Since the first U.S. case of the novel coronavirus (COVID-19) was reported in Washington State on January 21, 2020, more than 1.3 million Americans have contracted the virus. In addition to the overwhelming health-related implications, COVID-19 has brought the steady growth of the U.S. economy to a screeching halt. The pandemic has caused the temporary (and, in some cases, permanent) closure of non-life-sustaining businesses across the country. As a result, the United States has seen a record total number of unemployment claims north of 26 million. Another major negative effect COVID-19 has had on the U.S. economy has been in the stock market. After reaching record highs in mid-February 2020, both the Dow Jones Industrial Average and S&P 500, two indexes used to gauge the health of the stock market, fell to levels that have not been seen since the 2008 financial crisis.
The performance of the S&P 500 during the coronavirus pandemic can best be described as volatile. The index saw a drop from 3,386 on February 19, 2020, to 2,237 on March 23, 2020, a staggering 34% decrease in a little over one month. The index took one of its hardest hits of the pandemic on March 16, 2020, when the price dropped from 2,711 to 2,386, a 12% drop from the previous trading day. This decline accounts for the third worst day-over-day decrease in the history of the index. However, as Congress began and continues to roll out federal programs to help U.S. citizens combat the economic downturn, the index has seen a slow recovery. From March 23, 2020, to May 8, 2020, the S&P 500 increased 31%, a positive sign for investors. The chart below shows the volatility of the closing price of the S&P 500.
The Dow Jones Industrial Average (DJIA) tells a similar story. The DJIA also hit its low point on March 23, 2020, when the index closed at 18,592, a 57% decrease from January 21, 2020, when the index closed at 29,196. Federal aid has also been kind to the DJIA. From March 23, 2020, to May 8, 2020, the index shot up 31% to 24,331. The chart below shows the volatility of the closing price of the DJIA.
As can be seen from the performance of the S&P 500 and the Dow Jones Industrial Average over the past few months, the coronavirus has plagued the stock market. These conditions have resulted in a bear market, defined as a condition in which a market experiences prolonged price declines. However, the market has slowly rebounded as the federal government has passed legislation to help those feeling the fiscal impact of COVID-19 (see related posts below).
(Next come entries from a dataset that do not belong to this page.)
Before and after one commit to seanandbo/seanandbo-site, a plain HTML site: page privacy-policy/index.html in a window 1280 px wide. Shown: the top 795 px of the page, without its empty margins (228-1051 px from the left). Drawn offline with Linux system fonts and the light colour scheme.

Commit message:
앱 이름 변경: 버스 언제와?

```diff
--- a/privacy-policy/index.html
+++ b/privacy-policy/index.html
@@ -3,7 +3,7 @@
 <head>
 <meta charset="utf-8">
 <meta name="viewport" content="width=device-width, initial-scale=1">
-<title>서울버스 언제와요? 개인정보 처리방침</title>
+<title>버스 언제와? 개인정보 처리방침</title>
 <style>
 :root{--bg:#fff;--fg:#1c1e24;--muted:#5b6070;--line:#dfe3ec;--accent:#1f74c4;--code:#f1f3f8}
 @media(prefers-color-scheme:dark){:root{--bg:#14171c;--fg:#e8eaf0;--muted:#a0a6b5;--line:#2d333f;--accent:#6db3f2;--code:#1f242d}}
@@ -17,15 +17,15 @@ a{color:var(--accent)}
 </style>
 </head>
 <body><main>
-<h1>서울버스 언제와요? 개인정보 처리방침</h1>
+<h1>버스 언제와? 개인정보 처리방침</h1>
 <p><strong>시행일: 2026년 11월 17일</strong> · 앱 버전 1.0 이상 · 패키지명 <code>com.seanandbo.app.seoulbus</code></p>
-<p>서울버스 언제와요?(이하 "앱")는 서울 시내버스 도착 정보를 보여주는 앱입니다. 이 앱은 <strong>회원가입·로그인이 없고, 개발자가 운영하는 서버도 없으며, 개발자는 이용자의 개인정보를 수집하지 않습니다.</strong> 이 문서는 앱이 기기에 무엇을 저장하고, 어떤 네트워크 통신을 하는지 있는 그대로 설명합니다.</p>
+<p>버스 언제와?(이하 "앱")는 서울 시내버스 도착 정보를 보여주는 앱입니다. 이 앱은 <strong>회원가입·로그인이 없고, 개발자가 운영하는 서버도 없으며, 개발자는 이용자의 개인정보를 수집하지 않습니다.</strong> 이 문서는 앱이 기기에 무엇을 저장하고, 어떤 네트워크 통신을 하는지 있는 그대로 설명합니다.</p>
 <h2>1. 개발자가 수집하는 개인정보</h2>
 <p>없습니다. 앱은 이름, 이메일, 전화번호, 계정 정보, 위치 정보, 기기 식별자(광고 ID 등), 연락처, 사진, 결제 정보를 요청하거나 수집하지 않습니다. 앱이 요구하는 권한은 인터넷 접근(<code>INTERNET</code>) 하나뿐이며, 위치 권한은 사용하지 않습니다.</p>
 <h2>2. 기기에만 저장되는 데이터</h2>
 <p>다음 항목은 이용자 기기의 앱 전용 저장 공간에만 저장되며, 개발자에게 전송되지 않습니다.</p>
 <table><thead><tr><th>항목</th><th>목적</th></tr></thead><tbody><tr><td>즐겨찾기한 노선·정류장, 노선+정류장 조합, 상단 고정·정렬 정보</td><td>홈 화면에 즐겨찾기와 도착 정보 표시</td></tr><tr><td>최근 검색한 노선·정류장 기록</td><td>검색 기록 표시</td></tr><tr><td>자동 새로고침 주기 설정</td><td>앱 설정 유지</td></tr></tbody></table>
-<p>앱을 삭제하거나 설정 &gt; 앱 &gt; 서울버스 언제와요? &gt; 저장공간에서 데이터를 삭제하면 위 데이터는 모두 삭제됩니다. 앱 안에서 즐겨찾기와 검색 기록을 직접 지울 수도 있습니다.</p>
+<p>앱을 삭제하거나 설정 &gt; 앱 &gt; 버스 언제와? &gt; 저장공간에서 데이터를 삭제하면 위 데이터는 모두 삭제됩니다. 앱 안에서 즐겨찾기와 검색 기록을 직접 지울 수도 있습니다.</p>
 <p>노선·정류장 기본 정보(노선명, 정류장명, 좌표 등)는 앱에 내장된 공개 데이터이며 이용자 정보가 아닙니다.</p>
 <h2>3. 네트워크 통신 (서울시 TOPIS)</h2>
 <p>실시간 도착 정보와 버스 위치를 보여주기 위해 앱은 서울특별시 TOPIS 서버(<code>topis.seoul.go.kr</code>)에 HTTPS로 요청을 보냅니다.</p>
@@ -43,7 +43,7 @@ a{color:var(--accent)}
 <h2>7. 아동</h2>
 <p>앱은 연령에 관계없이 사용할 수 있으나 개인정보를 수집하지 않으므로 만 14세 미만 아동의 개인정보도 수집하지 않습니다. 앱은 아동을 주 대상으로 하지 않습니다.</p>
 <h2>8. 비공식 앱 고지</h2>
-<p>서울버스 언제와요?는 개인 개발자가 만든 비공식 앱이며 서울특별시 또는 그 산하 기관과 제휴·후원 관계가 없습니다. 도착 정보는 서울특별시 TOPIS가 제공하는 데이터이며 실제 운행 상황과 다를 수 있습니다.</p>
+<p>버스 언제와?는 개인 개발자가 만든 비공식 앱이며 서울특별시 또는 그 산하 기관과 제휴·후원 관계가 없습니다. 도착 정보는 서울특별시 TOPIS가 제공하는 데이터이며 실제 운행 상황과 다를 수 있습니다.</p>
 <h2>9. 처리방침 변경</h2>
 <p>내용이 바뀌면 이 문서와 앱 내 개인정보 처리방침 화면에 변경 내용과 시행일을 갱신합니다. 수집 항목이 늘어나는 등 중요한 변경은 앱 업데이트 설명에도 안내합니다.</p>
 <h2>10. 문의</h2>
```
It is difficult to determine how the public markets will behave over the next several months as the United States continues to recover from the pandemic. The GYF Business Valuation and Litigation Services Group will continue to watch the markets to determine the impact of the national economy on privately held businesses in the process of undertaking or contemplating a business valuation.